- REQUIRED ACTION: When you copy the records, keep every word exact and leave the pictures out.

- SOURCE RECORDS:
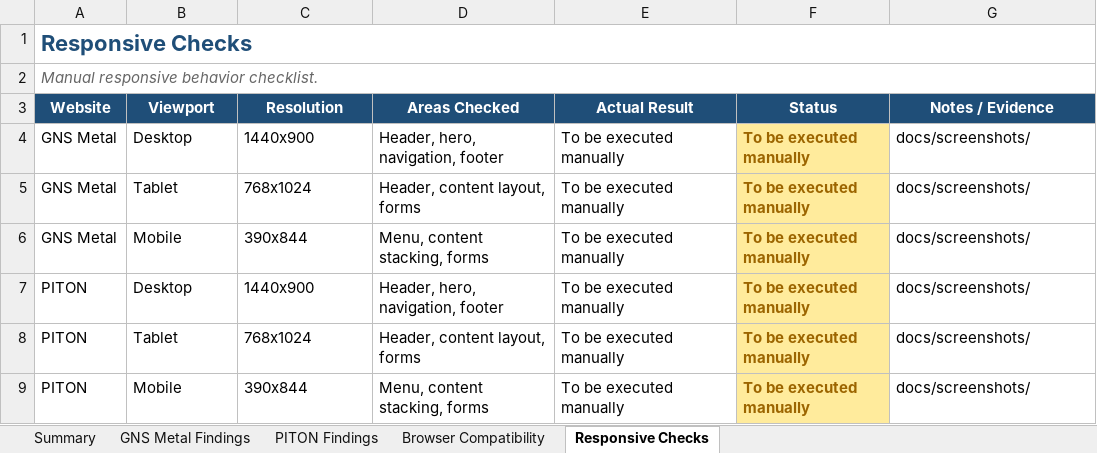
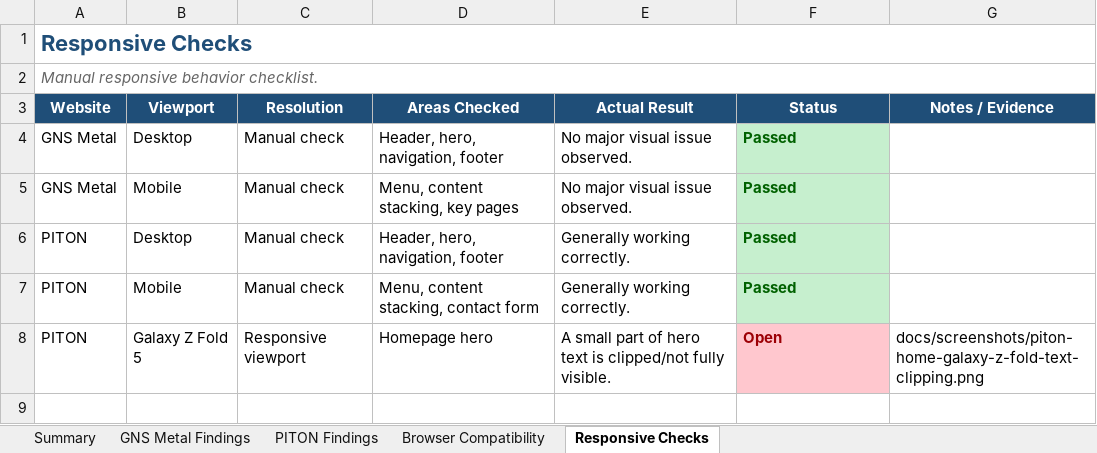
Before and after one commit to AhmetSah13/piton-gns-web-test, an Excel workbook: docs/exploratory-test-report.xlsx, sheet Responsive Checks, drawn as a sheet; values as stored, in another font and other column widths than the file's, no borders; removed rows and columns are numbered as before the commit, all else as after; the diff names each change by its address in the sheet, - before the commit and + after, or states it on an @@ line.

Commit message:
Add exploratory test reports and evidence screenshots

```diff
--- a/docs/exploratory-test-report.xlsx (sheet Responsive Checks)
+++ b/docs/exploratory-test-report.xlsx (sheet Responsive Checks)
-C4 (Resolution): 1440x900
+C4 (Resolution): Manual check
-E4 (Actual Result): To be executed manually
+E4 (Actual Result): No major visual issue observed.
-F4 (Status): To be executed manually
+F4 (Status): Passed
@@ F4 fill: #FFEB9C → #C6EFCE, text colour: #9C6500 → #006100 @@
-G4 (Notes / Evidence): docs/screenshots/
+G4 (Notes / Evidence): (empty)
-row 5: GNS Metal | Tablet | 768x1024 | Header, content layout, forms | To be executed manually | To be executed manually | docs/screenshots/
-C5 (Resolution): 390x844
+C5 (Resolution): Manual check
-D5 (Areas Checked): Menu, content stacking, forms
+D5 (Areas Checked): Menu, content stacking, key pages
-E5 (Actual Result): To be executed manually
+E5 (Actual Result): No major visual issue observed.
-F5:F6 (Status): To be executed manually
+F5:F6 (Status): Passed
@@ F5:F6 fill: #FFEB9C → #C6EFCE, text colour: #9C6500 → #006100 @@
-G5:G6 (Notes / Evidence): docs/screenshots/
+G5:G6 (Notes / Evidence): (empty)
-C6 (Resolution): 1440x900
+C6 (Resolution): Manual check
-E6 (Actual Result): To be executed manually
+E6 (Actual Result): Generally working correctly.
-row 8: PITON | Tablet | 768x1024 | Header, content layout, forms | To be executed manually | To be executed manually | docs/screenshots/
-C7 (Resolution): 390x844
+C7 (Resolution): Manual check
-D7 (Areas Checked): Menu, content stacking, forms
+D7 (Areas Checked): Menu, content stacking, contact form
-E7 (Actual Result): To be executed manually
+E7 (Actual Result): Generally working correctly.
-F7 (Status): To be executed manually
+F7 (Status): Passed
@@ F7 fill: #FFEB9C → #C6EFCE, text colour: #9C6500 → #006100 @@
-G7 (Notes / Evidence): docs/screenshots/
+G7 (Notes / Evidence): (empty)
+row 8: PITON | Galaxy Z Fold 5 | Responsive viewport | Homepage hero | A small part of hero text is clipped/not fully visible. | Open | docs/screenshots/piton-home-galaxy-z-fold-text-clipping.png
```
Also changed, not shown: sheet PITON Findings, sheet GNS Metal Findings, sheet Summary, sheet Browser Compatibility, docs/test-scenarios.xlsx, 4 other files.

- ANSWER BOX:
Before and after one commit to AhmetSah13/piton-gns-web-test, an Excel workbook: docs/exploratory-test-report.xlsx, sheet Responsive Checks, drawn as a sheet; values as stored, in another font and other column widths than the file's, no borders; removed rows and columns are numbered as before the commit, all else as after; the diff names each change by its address in the sheet, - before the commit and + after, or states it on an @@ line.

Commit message:
Add exploratory test reports and evidence screenshots

```diff
--- a/docs/exploratory-test-report.xlsx (sheet Responsive Checks)
+++ b/docs/exploratory-test-report.xlsx (sheet Responsive Checks)
-C4 (Resolution): 1440x900
+C4 (Resolution): Manual check
-E4 (Actual Result): To be executed manually
+E4 (Actual Result): No major visual issue observed.
-F4 (Status): To be executed manually
+F4 (Status): Passed
@@ F4 fill: #FFEB9C → #C6EFCE, text colour: #9C6500 → #006100 @@
-G4 (Notes / Evidence): docs/screenshots/
+G4 (Notes / Evidence): (empty)
-row 5: GNS Metal | Tablet | 768x1024 | Header, content layout, forms | To be executed manually | To be executed manually | docs/screenshots/
-C5 (Resolution): 390x844
+C5 (Resolution): Manual check
-D5 (Areas Checked): Menu, content stacking, forms
+D5 (Areas Checked): Menu, content stacking, key pages
-E5 (Actual Result): To be executed manually
+E5 (Actual Result): No major visual issue observed.
-F5:F6 (Status): To be executed manually
+F5:F6 (Status): Passed
@@ F5:F6 fill: #FFEB9C → #C6EFCE, text colour: #9C6500 → #006100 @@
-G5:G6 (Notes / Evidence): docs/screenshots/
+G5:G6 (Notes / Evidence): (empty)
-C6 (Resolution): 1440x900
+C6 (Resolution): Manual check
-E6 (Actual Result): To be executed manually
+E6 (Actual Result): Generally working correctly.
-row 8: PITON | Tablet | 768x1024 | Header, content layout, forms | To be executed manually | To be executed manually | docs/screenshots/
-C7 (Resolution): 390x844
+C7 (Resolution): Manual check
-D7 (Areas Checked): Menu, content stacking, forms
+D7 (Areas Checked): Menu, content stacking, contact form
-E7 (Actual Result): To be executed manually
+E7 (Actual Result): Generally working correctly.
-F7 (Status): To be executed manually
+F7 (Status): Passed
@@ F7 fill: #FFEB9C → #C6EFCE, text colour: #9C6500 → #006100 @@
-G7 (Notes / Evidence): docs/screenshots/
+G7 (Notes / Evidence): (empty)
+row 8: PITON | Galaxy Z Fold 5 | Responsive viewport | Homepage hero | A small part of hero text is clipped/not fully visible. | Open | docs/screenshots/piton-home-galaxy-z-fold-text-clipping.png
```
Also changed, not shown: sheet PITON Findings, sheet GNS Metal Findings, sheet Summary, sheet Browser Compatibility, docs/test-scenarios.xlsx, 4 other files.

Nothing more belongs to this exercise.